Hen and chicks. Sometimes called hen and chickens, this is a perennial succulent plant that has one large plant with smaller plants. The main plant has small buds which grow out and form smaller versions of the big one. Back east we had these growing in the stone wall of the backyard. Add some soil between the rock crevice you want to plant these in. The hen and chicks will take root and remain there.
Sedum. This is another succulent that can grow in a stone wall and on the ground but the drawback with this attractive yellow-green plant is that it tends to spread quickly year after year. It can be kept under control, though. Sedum acre is common in the northeast and when this blossoms, small star shaped yellow flowers appear at the top of the stem. There are many other varieties of sedum too which all flower. The pink color of sedum caeruleum is quite pretty when mixed with other green plants on a stone wall.
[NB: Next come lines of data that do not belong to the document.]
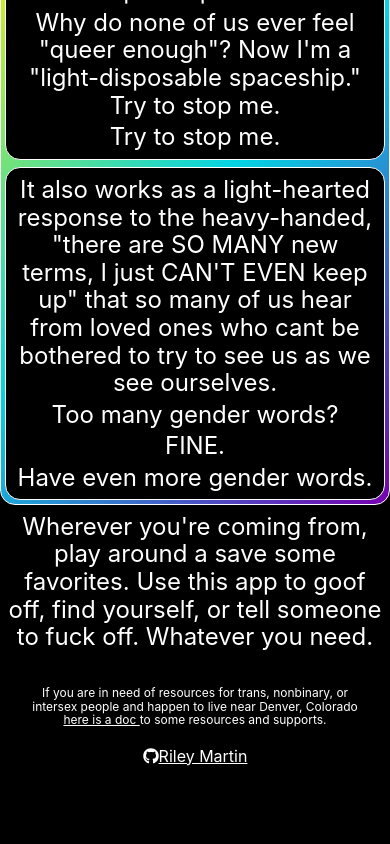
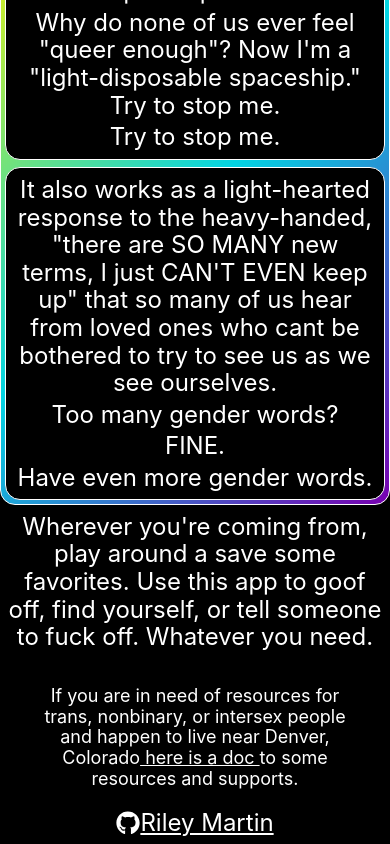
Before and after one commit to RMartin0717/random-gender-ator, a React (Create React App) app: page /about in a window 390 px wide. Shown: the part 1164-2008 px from the top of the page. Before the commit the page ends 1937 px from the top, so only its background shows below. Built offline with nearby package versions, Linux system fonts and the light colour scheme; no server answers.

Commit message:
Add responsive design to Footer

```diff
--- a/src/components/Footer/Footer.css
+++ b/src/components/Footer/Footer.css
@@ -16,3 +16,9 @@
   align-items: center;
   justify-content: center;
 }
+
+@media screen and (max-width: 480px) {
+  .footer-content {
+    font-size: 1.5em;
+  }
+}
```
Dichondra Argentea Silver Falls. This trailing vine plant has silver-gray colored leaves and can be trained to grow over both sides of the wall if desired. In long spells of dry heat, the plant is very tolerant.
English Ivy. This is an excellent climbing ivy if you want to completely cover your stone wall but like sedum, this also spreads quickly each year. Keep under control by removing the undesired section in the springtime. This ivy likes partial to full shade and can get by on one watering a week.
Flowers can also adorn the bottom of the stone wall, right in the soil. For this purpose, wildflowers look the most natural, such as violets, daisies, Queen Anne’s lace, lily of the valley, celestials, or trillium. If you have ivy or other vines growing on the wall, allow enough space for them to reach the bottom so as not to interfere with the growth of other flowers in the ground growing next to the wall. Ivy plants can grow in sections along the side of the wall versus covering the entire wall, leaving parts of the stone wall showing.
Enjoy your stone wall garden!